Tuesday, April 7, 2009
Maldives president asks The Queen to stop islands sinking
Mohamed Nasheed, the president of Maldives, on Monday was scheduled to ask the help of Queen Elizabeth in combating the climate change and rising sea levels that threaten to submerge his island nation.
The president of the archipelago, who is on an official visit to the UK, said he would discuss the potential consequences of global warming on his country while at dinner with the Queen at Windsor Castle. He said he would seek advice from the monarch, as head of the Commonwealth, on a possible way out of the crisis.
"I will ask her for advice - about what she thinks and also how we may be able to organise ourselves," he told The Daily Telegraph.
"I'm sure her majesty would be very aware of the predicament that low-lying Commonwealth countries like the Maldives would be facing," he said. "In the past she has always responded very affectionately towards the Maldives and I'm sure she would find appropriate measures and appropriate actions on these issues."
The Maldives, one of the lowest countries in the world, is likely to be severely affected by rising sea levels as ice caps melt. If predictions by the International Panel on Climate Change are correct, most of the country's 1,192 islands will be submerged by the end of the century.
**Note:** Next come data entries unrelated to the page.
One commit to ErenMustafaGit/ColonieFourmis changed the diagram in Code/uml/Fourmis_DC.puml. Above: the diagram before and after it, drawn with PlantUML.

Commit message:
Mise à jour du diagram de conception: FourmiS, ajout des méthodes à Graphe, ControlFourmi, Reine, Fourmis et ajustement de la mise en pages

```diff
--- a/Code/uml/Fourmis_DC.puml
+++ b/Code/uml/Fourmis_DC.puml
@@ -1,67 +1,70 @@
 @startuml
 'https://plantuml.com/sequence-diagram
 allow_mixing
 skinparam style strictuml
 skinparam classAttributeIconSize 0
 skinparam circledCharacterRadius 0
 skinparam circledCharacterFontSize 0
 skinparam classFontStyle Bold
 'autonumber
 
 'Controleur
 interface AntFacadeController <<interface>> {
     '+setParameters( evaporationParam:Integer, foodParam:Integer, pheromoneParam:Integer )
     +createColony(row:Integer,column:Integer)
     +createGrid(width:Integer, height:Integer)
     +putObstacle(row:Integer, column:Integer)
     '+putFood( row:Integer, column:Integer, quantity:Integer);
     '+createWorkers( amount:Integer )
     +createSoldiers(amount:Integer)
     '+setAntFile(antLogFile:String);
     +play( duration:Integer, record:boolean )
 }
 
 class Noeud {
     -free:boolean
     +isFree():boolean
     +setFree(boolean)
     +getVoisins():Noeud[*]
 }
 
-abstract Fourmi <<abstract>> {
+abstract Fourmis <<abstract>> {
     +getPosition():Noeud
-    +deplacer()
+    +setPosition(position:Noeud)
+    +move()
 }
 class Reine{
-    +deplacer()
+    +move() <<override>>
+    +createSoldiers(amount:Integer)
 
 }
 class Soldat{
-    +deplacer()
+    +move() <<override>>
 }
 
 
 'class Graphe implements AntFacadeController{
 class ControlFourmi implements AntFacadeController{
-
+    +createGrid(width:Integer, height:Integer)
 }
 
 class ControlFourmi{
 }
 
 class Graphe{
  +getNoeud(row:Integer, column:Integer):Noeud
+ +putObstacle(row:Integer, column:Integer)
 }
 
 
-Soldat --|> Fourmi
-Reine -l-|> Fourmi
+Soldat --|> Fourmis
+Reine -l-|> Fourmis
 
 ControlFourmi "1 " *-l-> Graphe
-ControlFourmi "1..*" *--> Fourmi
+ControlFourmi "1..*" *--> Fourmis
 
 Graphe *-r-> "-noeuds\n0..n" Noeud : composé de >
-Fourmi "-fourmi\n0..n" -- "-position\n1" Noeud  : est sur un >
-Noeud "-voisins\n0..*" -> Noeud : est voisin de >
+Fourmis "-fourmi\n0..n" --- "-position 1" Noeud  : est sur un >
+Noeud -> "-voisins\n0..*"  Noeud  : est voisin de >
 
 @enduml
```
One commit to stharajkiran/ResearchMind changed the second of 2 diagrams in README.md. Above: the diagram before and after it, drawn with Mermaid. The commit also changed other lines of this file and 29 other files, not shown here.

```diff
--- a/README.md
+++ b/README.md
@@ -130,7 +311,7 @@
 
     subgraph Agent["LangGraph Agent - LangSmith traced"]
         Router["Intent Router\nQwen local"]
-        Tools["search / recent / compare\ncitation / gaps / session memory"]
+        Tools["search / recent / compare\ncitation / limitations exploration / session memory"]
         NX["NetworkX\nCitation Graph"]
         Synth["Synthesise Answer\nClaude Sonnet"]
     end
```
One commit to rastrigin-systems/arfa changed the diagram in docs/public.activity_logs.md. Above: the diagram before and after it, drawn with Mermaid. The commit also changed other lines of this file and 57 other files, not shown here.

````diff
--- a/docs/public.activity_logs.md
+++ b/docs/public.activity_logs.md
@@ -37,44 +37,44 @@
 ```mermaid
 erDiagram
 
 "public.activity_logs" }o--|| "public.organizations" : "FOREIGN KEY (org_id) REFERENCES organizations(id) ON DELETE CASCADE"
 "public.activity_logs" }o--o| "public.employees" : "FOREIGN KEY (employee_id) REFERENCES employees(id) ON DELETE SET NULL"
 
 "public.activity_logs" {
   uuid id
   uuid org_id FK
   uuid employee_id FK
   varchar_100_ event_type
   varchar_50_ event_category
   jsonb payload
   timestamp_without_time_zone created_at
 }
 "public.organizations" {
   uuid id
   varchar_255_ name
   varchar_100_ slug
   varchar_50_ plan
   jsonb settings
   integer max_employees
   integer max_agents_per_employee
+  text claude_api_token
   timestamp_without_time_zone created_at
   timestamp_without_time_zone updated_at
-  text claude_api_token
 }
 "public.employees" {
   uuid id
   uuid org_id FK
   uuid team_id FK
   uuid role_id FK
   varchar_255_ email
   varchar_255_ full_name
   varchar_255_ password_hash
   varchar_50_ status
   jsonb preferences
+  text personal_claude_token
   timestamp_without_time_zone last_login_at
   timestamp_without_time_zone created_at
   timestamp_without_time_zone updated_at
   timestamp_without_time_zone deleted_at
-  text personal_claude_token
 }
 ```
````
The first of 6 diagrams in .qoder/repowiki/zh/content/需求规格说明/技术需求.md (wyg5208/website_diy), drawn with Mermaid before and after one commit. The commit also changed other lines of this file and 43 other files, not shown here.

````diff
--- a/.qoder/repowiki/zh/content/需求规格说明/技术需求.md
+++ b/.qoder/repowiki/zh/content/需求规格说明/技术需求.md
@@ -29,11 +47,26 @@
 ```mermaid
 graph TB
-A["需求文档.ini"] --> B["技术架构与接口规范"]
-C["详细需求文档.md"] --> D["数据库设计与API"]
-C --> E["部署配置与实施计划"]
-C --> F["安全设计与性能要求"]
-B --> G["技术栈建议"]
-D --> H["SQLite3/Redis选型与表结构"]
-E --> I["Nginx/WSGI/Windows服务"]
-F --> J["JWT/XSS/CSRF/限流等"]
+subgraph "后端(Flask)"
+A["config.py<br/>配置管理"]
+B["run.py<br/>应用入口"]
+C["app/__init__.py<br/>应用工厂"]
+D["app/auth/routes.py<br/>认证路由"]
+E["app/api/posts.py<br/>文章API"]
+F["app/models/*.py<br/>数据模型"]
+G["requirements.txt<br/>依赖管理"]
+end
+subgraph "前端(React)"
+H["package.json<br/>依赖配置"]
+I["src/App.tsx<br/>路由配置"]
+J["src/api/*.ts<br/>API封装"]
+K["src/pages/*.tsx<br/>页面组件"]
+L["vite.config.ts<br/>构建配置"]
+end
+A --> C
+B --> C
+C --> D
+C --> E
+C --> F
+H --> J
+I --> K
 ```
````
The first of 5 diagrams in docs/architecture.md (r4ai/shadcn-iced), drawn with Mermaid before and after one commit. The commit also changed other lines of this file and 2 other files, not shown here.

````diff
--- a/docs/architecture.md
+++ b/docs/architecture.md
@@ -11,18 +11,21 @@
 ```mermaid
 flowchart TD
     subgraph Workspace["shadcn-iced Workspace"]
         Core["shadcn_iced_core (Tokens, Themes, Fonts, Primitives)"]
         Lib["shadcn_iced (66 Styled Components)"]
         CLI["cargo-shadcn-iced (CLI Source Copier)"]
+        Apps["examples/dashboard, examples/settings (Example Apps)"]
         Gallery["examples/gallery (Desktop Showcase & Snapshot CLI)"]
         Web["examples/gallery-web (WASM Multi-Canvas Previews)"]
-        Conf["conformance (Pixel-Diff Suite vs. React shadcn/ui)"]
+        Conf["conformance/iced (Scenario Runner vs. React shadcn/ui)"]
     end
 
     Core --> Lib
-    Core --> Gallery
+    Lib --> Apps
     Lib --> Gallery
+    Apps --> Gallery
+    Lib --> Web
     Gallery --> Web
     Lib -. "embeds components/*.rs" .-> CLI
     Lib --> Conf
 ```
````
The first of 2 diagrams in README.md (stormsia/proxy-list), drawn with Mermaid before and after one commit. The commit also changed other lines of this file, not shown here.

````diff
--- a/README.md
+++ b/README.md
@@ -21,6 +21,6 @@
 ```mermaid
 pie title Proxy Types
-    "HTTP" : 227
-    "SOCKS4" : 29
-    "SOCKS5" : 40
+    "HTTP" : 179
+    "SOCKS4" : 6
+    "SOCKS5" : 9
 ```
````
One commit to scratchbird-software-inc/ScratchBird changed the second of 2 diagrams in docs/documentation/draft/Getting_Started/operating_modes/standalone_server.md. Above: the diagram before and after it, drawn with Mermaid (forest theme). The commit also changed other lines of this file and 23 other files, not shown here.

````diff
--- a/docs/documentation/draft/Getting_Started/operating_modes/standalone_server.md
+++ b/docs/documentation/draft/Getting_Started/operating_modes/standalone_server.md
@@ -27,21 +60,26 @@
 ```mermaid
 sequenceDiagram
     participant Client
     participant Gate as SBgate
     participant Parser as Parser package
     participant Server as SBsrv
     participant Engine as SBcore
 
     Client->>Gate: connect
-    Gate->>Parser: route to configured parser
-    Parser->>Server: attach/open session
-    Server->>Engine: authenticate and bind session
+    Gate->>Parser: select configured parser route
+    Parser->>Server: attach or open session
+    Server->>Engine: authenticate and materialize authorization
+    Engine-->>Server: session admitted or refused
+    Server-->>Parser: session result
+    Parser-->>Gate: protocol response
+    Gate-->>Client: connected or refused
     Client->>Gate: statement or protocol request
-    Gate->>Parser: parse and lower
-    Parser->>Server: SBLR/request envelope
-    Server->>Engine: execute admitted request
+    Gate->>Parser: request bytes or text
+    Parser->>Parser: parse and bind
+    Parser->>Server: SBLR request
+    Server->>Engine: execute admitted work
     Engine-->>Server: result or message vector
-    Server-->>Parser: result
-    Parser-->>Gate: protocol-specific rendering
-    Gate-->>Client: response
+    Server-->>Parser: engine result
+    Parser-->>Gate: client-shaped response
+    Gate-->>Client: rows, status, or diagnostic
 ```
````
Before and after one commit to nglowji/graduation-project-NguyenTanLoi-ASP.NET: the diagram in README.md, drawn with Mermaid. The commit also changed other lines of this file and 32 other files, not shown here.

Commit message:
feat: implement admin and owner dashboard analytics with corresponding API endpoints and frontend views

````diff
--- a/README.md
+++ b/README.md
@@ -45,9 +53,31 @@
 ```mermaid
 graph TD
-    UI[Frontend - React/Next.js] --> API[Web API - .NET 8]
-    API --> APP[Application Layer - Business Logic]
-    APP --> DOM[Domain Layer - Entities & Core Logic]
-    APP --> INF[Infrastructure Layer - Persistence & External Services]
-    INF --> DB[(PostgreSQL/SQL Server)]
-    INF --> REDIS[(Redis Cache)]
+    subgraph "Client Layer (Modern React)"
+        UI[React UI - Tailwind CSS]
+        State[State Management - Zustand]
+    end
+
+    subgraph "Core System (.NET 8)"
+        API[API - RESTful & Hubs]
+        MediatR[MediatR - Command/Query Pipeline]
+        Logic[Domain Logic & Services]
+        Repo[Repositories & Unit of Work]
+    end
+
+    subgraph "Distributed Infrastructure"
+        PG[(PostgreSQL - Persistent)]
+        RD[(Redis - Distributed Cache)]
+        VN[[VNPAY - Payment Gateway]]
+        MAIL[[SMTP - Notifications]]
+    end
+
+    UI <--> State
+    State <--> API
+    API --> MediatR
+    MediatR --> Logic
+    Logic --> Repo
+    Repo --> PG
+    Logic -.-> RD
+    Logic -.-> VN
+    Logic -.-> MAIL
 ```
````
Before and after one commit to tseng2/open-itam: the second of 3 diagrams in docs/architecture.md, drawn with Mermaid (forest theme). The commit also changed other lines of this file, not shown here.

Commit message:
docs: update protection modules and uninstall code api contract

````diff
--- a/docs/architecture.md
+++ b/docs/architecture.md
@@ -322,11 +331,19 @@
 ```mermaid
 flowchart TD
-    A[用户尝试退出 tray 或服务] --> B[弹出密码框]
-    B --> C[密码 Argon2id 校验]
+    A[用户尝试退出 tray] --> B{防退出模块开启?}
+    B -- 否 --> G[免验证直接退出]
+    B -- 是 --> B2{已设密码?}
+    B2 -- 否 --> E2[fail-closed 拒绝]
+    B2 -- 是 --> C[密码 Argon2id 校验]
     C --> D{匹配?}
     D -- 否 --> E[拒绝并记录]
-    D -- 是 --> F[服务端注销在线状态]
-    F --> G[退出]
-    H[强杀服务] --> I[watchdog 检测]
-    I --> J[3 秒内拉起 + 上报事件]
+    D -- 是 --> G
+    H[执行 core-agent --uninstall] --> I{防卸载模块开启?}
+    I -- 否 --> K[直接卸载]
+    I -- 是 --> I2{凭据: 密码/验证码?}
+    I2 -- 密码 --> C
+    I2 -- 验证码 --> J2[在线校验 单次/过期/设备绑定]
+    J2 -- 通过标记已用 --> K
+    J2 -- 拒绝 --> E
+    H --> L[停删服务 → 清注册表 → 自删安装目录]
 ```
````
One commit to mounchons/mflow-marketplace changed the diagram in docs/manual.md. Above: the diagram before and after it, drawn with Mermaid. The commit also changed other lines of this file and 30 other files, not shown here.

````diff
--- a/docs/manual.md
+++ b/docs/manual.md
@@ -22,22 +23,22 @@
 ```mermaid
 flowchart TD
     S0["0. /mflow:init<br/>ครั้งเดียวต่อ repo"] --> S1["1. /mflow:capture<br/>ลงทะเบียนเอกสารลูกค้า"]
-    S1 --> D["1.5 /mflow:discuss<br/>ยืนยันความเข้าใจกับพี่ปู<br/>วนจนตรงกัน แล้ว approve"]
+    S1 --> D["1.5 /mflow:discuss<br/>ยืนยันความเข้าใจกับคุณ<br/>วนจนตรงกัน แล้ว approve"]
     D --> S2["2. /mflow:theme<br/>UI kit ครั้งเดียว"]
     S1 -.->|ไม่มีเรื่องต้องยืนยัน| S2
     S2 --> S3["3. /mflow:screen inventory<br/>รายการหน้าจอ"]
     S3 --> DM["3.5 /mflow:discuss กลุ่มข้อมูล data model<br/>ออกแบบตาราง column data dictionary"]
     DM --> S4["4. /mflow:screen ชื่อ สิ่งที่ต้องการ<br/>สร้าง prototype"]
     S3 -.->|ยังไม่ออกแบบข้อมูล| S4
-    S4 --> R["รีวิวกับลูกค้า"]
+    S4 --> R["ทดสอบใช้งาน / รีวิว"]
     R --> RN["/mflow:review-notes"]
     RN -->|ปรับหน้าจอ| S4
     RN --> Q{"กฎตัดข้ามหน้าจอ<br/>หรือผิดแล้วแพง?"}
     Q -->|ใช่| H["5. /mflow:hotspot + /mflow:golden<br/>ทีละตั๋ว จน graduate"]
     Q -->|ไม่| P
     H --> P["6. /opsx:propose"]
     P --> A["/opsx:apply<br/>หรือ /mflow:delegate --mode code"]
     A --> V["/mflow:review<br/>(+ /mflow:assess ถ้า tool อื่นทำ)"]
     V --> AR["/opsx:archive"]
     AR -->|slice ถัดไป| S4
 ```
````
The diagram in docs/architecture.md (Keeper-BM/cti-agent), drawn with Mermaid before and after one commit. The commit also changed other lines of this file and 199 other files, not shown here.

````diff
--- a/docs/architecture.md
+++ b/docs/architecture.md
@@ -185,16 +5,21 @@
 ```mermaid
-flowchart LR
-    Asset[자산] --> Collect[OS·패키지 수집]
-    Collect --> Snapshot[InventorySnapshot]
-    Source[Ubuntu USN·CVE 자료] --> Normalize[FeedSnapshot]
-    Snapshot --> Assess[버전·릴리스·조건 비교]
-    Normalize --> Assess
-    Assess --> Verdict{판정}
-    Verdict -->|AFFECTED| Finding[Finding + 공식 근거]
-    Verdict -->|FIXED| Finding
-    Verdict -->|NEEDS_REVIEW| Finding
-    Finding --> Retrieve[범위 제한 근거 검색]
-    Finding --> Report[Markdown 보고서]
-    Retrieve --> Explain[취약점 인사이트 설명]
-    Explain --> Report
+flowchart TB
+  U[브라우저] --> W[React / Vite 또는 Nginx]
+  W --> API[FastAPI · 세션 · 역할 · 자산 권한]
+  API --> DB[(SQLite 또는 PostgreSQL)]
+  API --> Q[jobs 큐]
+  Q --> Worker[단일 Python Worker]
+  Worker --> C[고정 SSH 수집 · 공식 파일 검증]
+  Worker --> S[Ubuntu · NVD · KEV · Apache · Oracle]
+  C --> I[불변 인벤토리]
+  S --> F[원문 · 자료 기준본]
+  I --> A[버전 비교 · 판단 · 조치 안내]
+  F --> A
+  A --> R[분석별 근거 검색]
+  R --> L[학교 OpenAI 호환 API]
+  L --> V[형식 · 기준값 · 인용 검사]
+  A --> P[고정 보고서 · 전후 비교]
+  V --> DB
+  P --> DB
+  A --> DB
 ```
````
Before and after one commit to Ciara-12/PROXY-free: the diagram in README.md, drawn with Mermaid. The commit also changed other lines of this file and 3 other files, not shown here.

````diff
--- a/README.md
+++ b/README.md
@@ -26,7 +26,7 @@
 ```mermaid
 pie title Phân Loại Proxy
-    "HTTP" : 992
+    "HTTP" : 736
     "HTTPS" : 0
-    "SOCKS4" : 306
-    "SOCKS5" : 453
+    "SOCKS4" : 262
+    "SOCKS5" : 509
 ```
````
Mr Nasheed is also due this week to talk to the Kamalesh Sharma, Secretary General of the Commonwealth, and John Ashton, special adviser on Climate Change. The move comes amid climate change talks in Bonn in the run-up to the United Nations summit in Copenhagen in December which aims to forge a successor to the 1997 Kyoto protocol.
After being sworn in as president in November, Mr Nasheed said he would consider buying a new homeland to relocate his people in the face of the threat. And last month, he announced his country aimed to be the world's first carbon neutral country by switching to renewable energies as an example to other countries.